* [TASK REQUIREMENTS] From the entries below, pull out each line where "variable" appears.

* [Code change snippets]
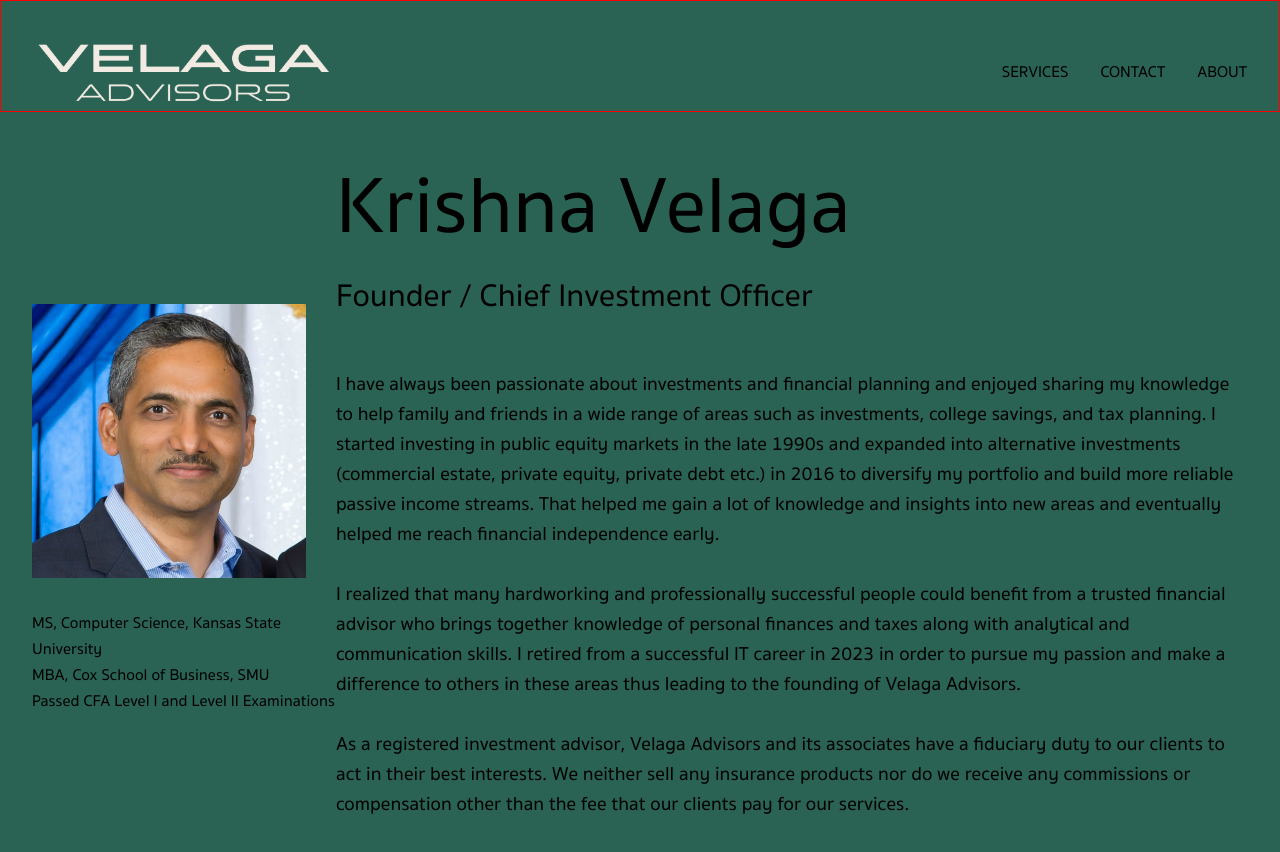
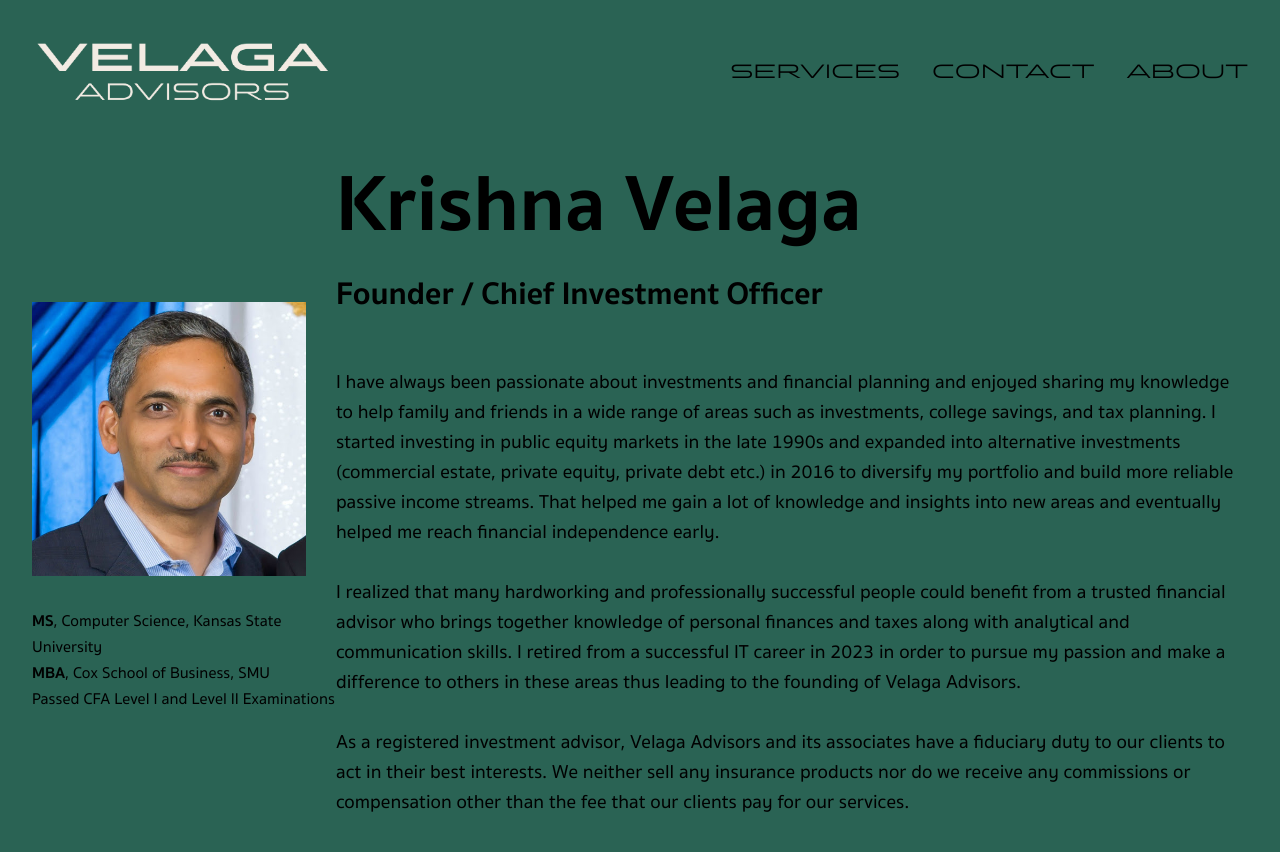
Before and after one commit to avelaga/velagaadvisors, a Next.js app: page /about in a window 1280 px wide. Shown: the top 852 px of the page. Built offline with nearby package versions, Linux system fonts and the light colour scheme.

Commit message:
all fonts laid out

```diff
--- a/components/layout.js
+++ b/components/layout.js
@@ -28,9 +28,14 @@
   variable: '--font-sukhumvitSet'
 })
 
+const stereogothic = localFont({
+  src: '../public/stereogothic/StereoGothic-400.ttf',
+  variable: '--font-stereogothic'
+})
+
 export default function Layout({ children }) {
   return (
-    <div className={sukhumvitSet.variable}>
+    <div className={`${sukhumvitSet.variable} ${stereogothic.variable}`}>
       <Navbar />
       <main>{children}</main>
       {/* <Footer /> */}
--- a/pages/about/index.js
+++ b/pages/about/index.js
@@ -18,8 +18,8 @@
                 <div className={styles.left}>
                     <Image src="/krishna.jpg" width={200} height={200} style={{ width: '90%', height: 'auto' }} className={styles.krisha} />
                     <div className={styles.education}>
-                        <bold>MS</bold>, Computer Science, Kansas State University<br />
-                        <bold>MBA</bold>, Cox School of Business, SMU<br />
+                        <b>MS</b>, Computer Science, Kansas State University<br />
+                        <b>MBA</b>, Cox School of Business, SMU<br />
                         Passed CFA Level I and Level II Examinations
                     </div>
                 </div>
--- a/styles/About.module.css
+++ b/styles/About.module.css
@@ -13,12 +13,14 @@
     font-size: 5rem;
     width: 100%;
     height: fit-content;
+    font-weight: 500;
 }
 
 .subheader {
     font-size: 2rem;
     width: 100%;
     height: fit-content;
+    font-weight: 500;
 }
 
 .body {
--- a/styles/Home.module.css
+++ b/styles/Home.module.css
@@ -12,12 +12,14 @@
   font-size: 5rem;
   width: 100vw;
   height: fit-content;
+  font-weight: 500;
 }
 
 .subheader {
   font-size: 2rem;
   width: 100vw;
   height: fit-content;
+  font-weight: 500;
 }
 
 .body {
@@ -46,6 +48,7 @@
   align-items: center;
   justify-content: space-evenly;
   width: 100vw;
+  font-weight: 500;
 }
 
 .reason {
@@ -58,6 +61,7 @@
 .reasonHeader {
   font-size: 2rem;
   padding-bottom: 1rem;
+  font-weight: 500;
 }
 
 .description {
--- a/styles/Navbar.module.css
+++ b/styles/Navbar.module.css
@@ -6,7 +6,7 @@
     padding-left: 2rem;
     padding-right: 2rem;
     padding-top: 2rem;
-    border: solid red 1px;
+    /* border: solid red 1px; */
 }
 
 .right{
@@ -19,8 +19,8 @@
 .link {
     margin-left: 2rem;
     text-align: right;
-    font-family: var(--font-sukhumvitSet);
-    font-weight: 300;
+    font-family: var(--font-stereogothic);
+    font-size: 1.2rem;
 }
 
 .logo {
--- a/styles/Services.module.css
+++ b/styles/Services.module.css
@@ -13,6 +13,7 @@
 .subheader {
     font-size: 2rem;
     width: 100%;
+    font-weight: 500;
     /* height: fit-content; */
 }
 
--- a/styles/globals.css
+++ b/styles/globals.css
@@ -112,6 +112,7 @@
 }
 
 button {
+  font-weight: 500;
   color: var(--green);
   background: var(--white);
   padding: 1rem;
```
Also changed, not shown: public/stereogothic/StereoGothic-400.ttf (added).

* [RESULT OF THIS TASK]
   variable: '--font-sukhumvitSet'
+  variable: '--font-stereogothic'
-    <div className={sukhumvitSet.variable}>
+    <div className={`${sukhumvitSet.variable} ${stereogothic.variable}`}>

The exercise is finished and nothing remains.